[Opening RECORDS TO USE section]
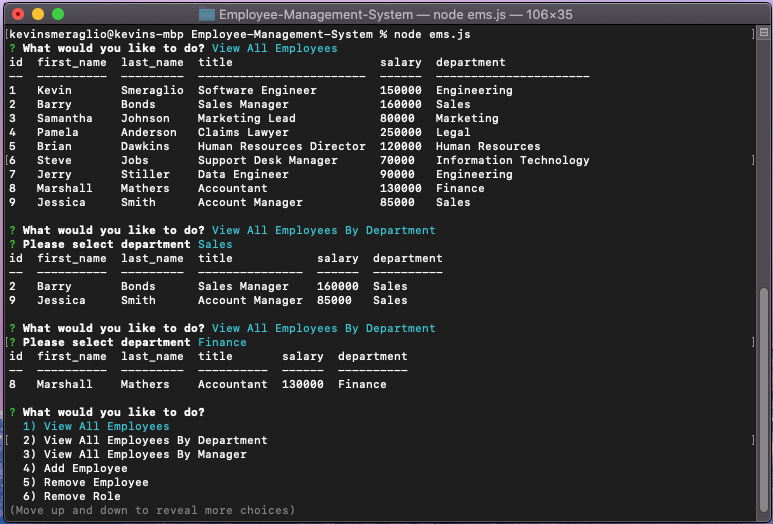
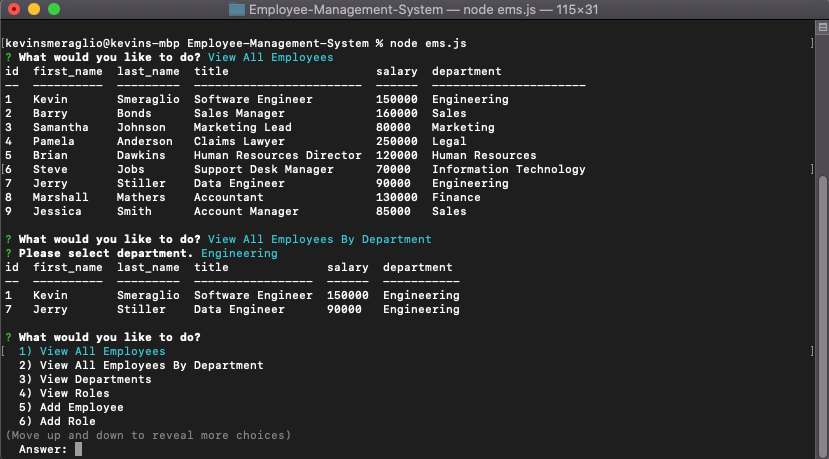
final updates, updated readme

Changed region(s): [[0.0, 0.0, 1.0, 1.0]]

diff --git a/ems.js b/ems.js
@@ -31,7 +31,6 @@ function promptUser() {
             choices: [
                 "View All Employees",
                 "View All Employees By Department",
-                "View All Employees By Manager",
                 "View Departments",
                 "View Roles",
                 "Add Employee",
@@ -41,8 +40,6 @@ function promptUser() {
                 "Remove Role",
                 "Remove Department",
                 "Update Employee Role",
-                "Update Employee Manager",
-                "View Total Utilized Budget by Department",
                 "Exit"
             ]
         })
@@ -54,10 +51,6 @@ function promptUser() {
 
                 case "View All Employees By Department":
                     viewEmployeesByDep();
-                    break;
-
-                case "View All Employees By Manager":
-                    viewEmployeesByManager();
                     break;
 
                 case "View Departments":
@@ -96,14 +89,6 @@ function promptUser() {
                     updateEmployeeRole();
                     break;
 
-                case "Update Employee Manager":
-                    updateEmployeeManager();
-                    break;
-
-                case "View Total Utilized Budget by Department":
-                    viewBudget();
-                    break;
-
                 case "Exit":
                     connection.end();
                     break;
@@ -128,7 +113,7 @@ function viewEmployeesByDep() {
             {
                 type: "list",
                 name: "depChoice",
-                message: "Please select department",
+                message: "Please select department.",
                 choices: ["Engineering", "Legal", "Sales", "Marketing", "Human Resources", "Finance", "Information Technology"]
             }
         ).then(function (answer) {

diff --git a/README.md b/README.md
@@ -6,6 +6,12 @@
 
   ![image description](./images/ems-1.png)
 
+  ![image description](./images/ems-2.png)
+
+  ![image description](./images/ems-3.png)
+
+  ![image description](./images/ems-4.png)
+
   ## Table of Contents
   
   - [Installation](#installation)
[Closing RECORDS TO USE section]
▸ **TASK PROMPT**: Look through the entries above and copy each line that has "diff" in it.

▸ **WRITTEN ANSWER**:
diff --git a/ems.js b/ems.js
diff --git a/README.md b/README.md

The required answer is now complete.